[LISTED RECORDS — start]

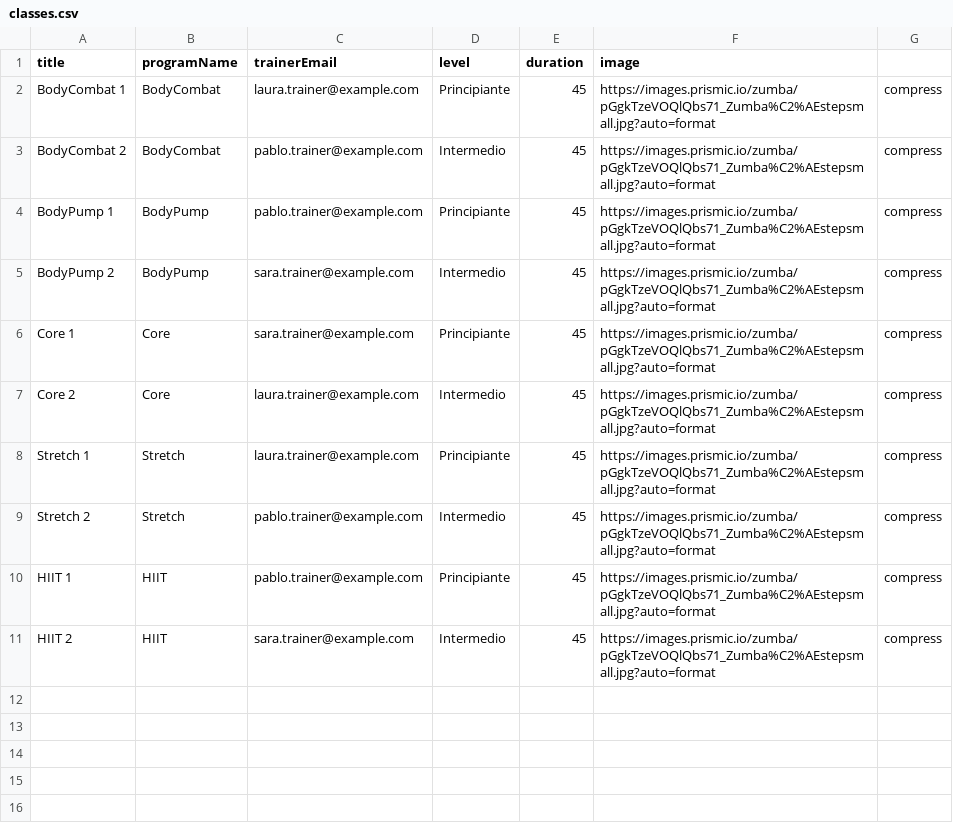
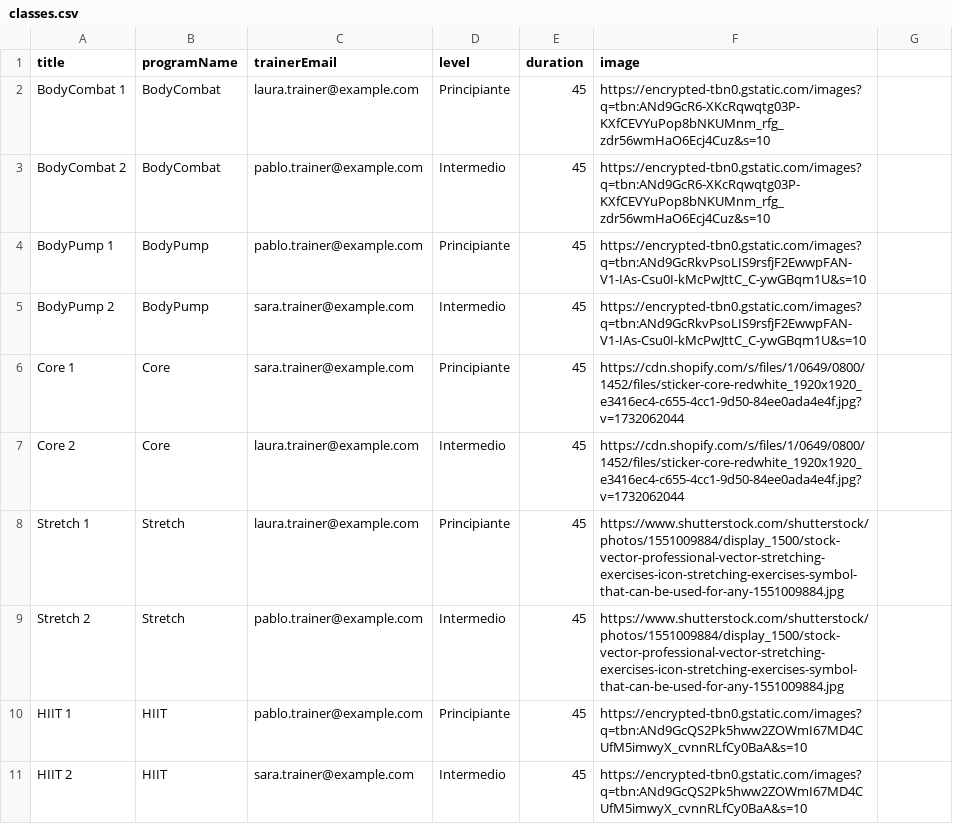
Before and after one commit to gutiland/Clases_a_tu_ritmo, a CSV file: backend/src/data/csv/classes.csv, drawn as a sheet.

Commit message:
cambio de las imagenes del seed para la entrega

```diff
--- a/backend/src/data/csv/classes.csv
+++ b/backend/src/data/csv/classes.csv
@@ -1,11 +1,11 @@
 title,programName,trainerEmail,level,duration,image
-BodyCombat 1,BodyCombat,laura.trainer@example.com,Principiante,45,https://images.prismic.io/zumba/pGgkTzeVOQlQbs71_Zumba%C2%AEstepsmall.jpg?auto=format,compress
-BodyCombat 2,BodyCombat,pablo.trainer@example.com,Intermedio,45,https://images.prismic.io/zumba/pGgkTzeVOQlQbs71_Zumba%C2%AEstepsmall.jpg?auto=format,compress
-BodyPump 1,BodyPump,pablo.trainer@example.com,Principiante,45,https://images.prismic.io/zumba/pGgkTzeVOQlQbs71_Zumba%C2%AEstepsmall.jpg?auto=format,compress
-BodyPump 2,BodyPump,sara.trainer@example.com,Intermedio,45,https://images.prismic.io/zumba/pGgkTzeVOQlQbs71_Zumba%C2%AEstepsmall.jpg?auto=format,compress
-Core 1,Core,sara.trainer@example.com,Principiante,45,https://images.prismic.io/zumba/pGgkTzeVOQlQbs71_Zumba%C2%AEstepsmall.jpg?auto=format,compress
-Core 2,Core,laura.trainer@example.com,Intermedio,45,https://images.prismic.io/zumba/pGgkTzeVOQlQbs71_Zumba%C2%AEstepsmall.jpg?auto=format,compress
-Stretch 1,Stretch,laura.trainer@example.com,Principiante,45,https://images.prismic.io/zumba/pGgkTzeVOQlQbs71_Zumba%C2%AEstepsmall.jpg?auto=format,compress
-Stretch 2,Stretch,pablo.trainer@example.com,Intermedio,45,https://images.prismic.io/zumba/pGgkTzeVOQlQbs71_Zumba%C2%AEstepsmall.jpg?auto=format,compress
-HIIT 1,HIIT,pablo.trainer@example.com,Principiante,45,https://images.prismic.io/zumba/pGgkTzeVOQlQbs71_Zumba%C2%AEstepsmall.jpg?auto=format,compress
-HIIT 2,HIIT,sara.trainer@example.com,Intermedio,45,https://images.prismic.io/zumba/pGgkTzeVOQlQbs71_Zumba%C2%AEstepsmall.jpg?auto=format,compress
+BodyCombat 1,BodyCombat,laura.trainer@example.com,Principiante,45,https://encrypted-tbn0.gstatic.com/images?q=tbn:ANd9GcR6-XKcRqwqtg03P-KXfCEVYuPop8bNKUMnm_rfg_zdr56wmHaO6Ecj4Cuz&s=10
+BodyCombat 2,BodyCombat,pablo.trainer@example.com,Intermedio,45,https://encrypted-tbn0.gstatic.com/images?q=tbn:ANd9GcR6-XKcRqwqtg03P-KXfCEVYuPop8bNKUMnm_rfg_zdr56wmHaO6Ecj4Cuz&s=10
+BodyPump 1,BodyPump,pablo.trainer@example.com,Principiante,45,https://encrypted-tbn0.gstatic.com/images?q=tbn:ANd9GcRkvPsoLIS9rsfjF2EwwpFAN-V1-IAs-Csu0I-kMcPwJttC_C-ywGBqm1U&s=10
+BodyPump 2,BodyPump,sara.trainer@example.com,Intermedio,45,https://encrypted-tbn0.gstatic.com/images?q=tbn:ANd9GcRkvPsoLIS9rsfjF2EwwpFAN-V1-IAs-Csu0I-kMcPwJttC_C-ywGBqm1U&s=10
+Core 1,Core,sara.trainer@example.com,Principiante,45,https://cdn.shopify.com/s/files/1/0649/0800/1452/files/sticker-core-redwhite_1920x1920_e3416ec4-c655-4cc1-9d50-84ee0ada4e4f.jpg?v=1732062044
+Core 2,Core,laura.trainer@example.com,Intermedio,45,https://cdn.shopify.com/s/files/1/0649/0800/1452/files/sticker-core-redwhite_1920x1920_e3416ec4-c655-4cc1-9d50-84ee0ada4e4f.jpg?v=1732062044
+Stretch 1,Stretch,laura.trainer@example.com,Principiante,45,https://www.shutterstock.com/shutterstock/photos/1551009884/display_1500/stock-vector-professional-vector-stretching-exercises-icon-stretching-exercises-symbol-that-can-be-used-for-any-1551009884.jpg
+Stretch 2,Stretch,pablo.trainer@example.com,Intermedio,45,https://www.shutterstock.com/shutterstock/photos/1551009884/display_1500/stock-vector-professional-vector-stretching-exercises-icon-stretching-exercises-symbol-that-can-be-used-for-any-1551009884.jpg
+HIIT 1,HIIT,pablo.trainer@example.com,Principiante,45,https://encrypted-tbn0.gstatic.com/images?q=tbn:ANd9GcQS2Pk5hww2ZOWmI67MD4CUfM5imwyX_cvnnRLfCy0BaA&s=10
+HIIT 2,HIIT,sara.trainer@example.com,Intermedio,45,https://encrypted-tbn0.gstatic.com/images?q=tbn:ANd9GcQS2Pk5hww2ZOWmI67MD4CUfM5imwyX_cvnnRLfCy0BaA&s=10
```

[LISTED RECORDS — finish]

» **DIRECTIONS FOR THIS TASK**
Your answer must be an exact repeat of the records above, with no pictures in it.

» **ANSWER TO THE PROBLEM**
Before and after one commit to gutiland/Clases_a_tu_ritmo, a CSV file: backend/src/data/csv/classes.csv, drawn as a sheet.

Commit message:
cambio de las imagenes del seed para la entrega

```diff
--- a/backend/src/data/csv/classes.csv
+++ b/backend/src/data/csv/classes.csv
@@ -1,11 +1,11 @@
 title,programName,trainerEmail,level,duration,image
-BodyCombat 1,BodyCombat,laura.trainer@example.com,Principiante,45,https://images.prismic.io/zumba/pGgkTzeVOQlQbs71_Zumba%C2%AEstepsmall.jpg?auto=format,compress
-BodyCombat 2,BodyCombat,pablo.trainer@example.com,Intermedio,45,https://images.prismic.io/zumba/pGgkTzeVOQlQbs71_Zumba%C2%AEstepsmall.jpg?auto=format,compress
-BodyPump 1,BodyPump,pablo.trainer@example.com,Principiante,45,https://images.prismic.io/zumba/pGgkTzeVOQlQbs71_Zumba%C2%AEstepsmall.jpg?auto=format,compress
-BodyPump 2,BodyPump,sara.trainer@example.com,Intermedio,45,https://images.prismic.io/zumba/pGgkTzeVOQlQbs71_Zumba%C2%AEstepsmall.jpg?auto=format,compress
-Core 1,Core,sara.trainer@example.com,Principiante,45,https://images.prismic.io/zumba/pGgkTzeVOQlQbs71_Zumba%C2%AEstepsmall.jpg?auto=format,compress
-Core 2,Core,laura.trainer@example.com,Intermedio,45,https://images.prismic.io/zumba/pGgkTzeVOQlQbs71_Zumba%C2%AEstepsmall.jpg?auto=format,compress
-Stretch 1,Stretch,laura.trainer@example.com,Principiante,45,https://images.prismic.io/zumba/pGgkTzeVOQlQbs71_Zumba%C2%AEstepsmall.jpg?auto=format,compress
-Stretch 2,Stretch,pablo.trainer@example.com,Intermedio,45,https://images.prismic.io/zumba/pGgkTzeVOQlQbs71_Zumba%C2%AEstepsmall.jpg?auto=format,compress
-HIIT 1,HIIT,pablo.trainer@example.com,Principiante,45,https://images.prismic.io/zumba/pGgkTzeVOQlQbs71_Zumba%C2%AEstepsmall.jpg?auto=format,compress
-HIIT 2,HIIT,sara.trainer@example.com,Intermedio,45,https://images.prismic.io/zumba/pGgkTzeVOQlQbs71_Zumba%C2%AEstepsmall.jpg?auto=format,compress
+BodyCombat 1,BodyCombat,laura.trainer@example.com,Principiante,45,https://encrypted-tbn0.gstatic.com/images?q=tbn:ANd9GcR6-XKcRqwqtg03P-KXfCEVYuPop8bNKUMnm_rfg_zdr56wmHaO6Ecj4Cuz&s=10
+BodyCombat 2,BodyCombat,pablo.trainer@example.com,Intermedio,45,https://encrypted-tbn0.gstatic.com/images?q=tbn:ANd9GcR6-XKcRqwqtg03P-KXfCEVYuPop8bNKUMnm_rfg_zdr56wmHaO6Ecj4Cuz&s=10
+BodyPump 1,BodyPump,pablo.trainer@example.com,Principiante,45,https://encrypted-tbn0.gstatic.com/images?q=tbn:ANd9GcRkvPsoLIS9rsfjF2EwwpFAN-V1-IAs-Csu0I-kMcPwJttC_C-ywGBqm1U&s=10
+BodyPump 2,BodyPump,sara.trainer@example.com,Intermedio,45,https://encrypted-tbn0.gstatic.com/images?q=tbn:ANd9GcRkvPsoLIS9rsfjF2EwwpFAN-V1-IAs-Csu0I-kMcPwJttC_C-ywGBqm1U&s=10
+Core 1,Core,sara.trainer@example.com,Principiante,45,https://cdn.shopify.com/s/files/1/0649/0800/1452/files/sticker-core-redwhite_1920x1920_e3416ec4-c655-4cc1-9d50-84ee0ada4e4f.jpg?v=1732062044
+Core 2,Core,laura.trainer@example.com,Intermedio,45,https://cdn.shopify.com/s/files/1/0649/0800/1452/files/sticker-core-redwhite_1920x1920_e3416ec4-c655-4cc1-9d50-84ee0ada4e4f.jpg?v=1732062044
+Stretch 1,Stretch,laura.trainer@example.com,Principiante,45,https://www.shutterstock.com/shutterstock/photos/1551009884/display_1500/stock-vector-professional-vector-stretching-exercises-icon-stretching-exercises-symbol-that-can-be-used-for-any-1551009884.jpg
+Stretch 2,Stretch,pablo.trainer@example.com,Intermedio,45,https://www.shutterstock.com/shutterstock/photos/1551009884/display_1500/stock-vector-professional-vector-stretching-exercises-icon-stretching-exercises-symbol-that-can-be-used-for-any-1551009884.jpg
+HIIT 1,HIIT,pablo.trainer@example.com,Principiante,45,https://encrypted-tbn0.gstatic.com/images?q=tbn:ANd9GcQS2Pk5hww2ZOWmI67MD4CUfM5imwyX_cvnnRLfCy0BaA&s=10
+HIIT 2,HIIT,sara.trainer@example.com,Intermedio,45,https://encrypted-tbn0.gstatic.com/images?q=tbn:ANd9GcQS2Pk5hww2ZOWmI67MD4CUfM5imwyX_cvnnRLfCy0BaA&s=10
```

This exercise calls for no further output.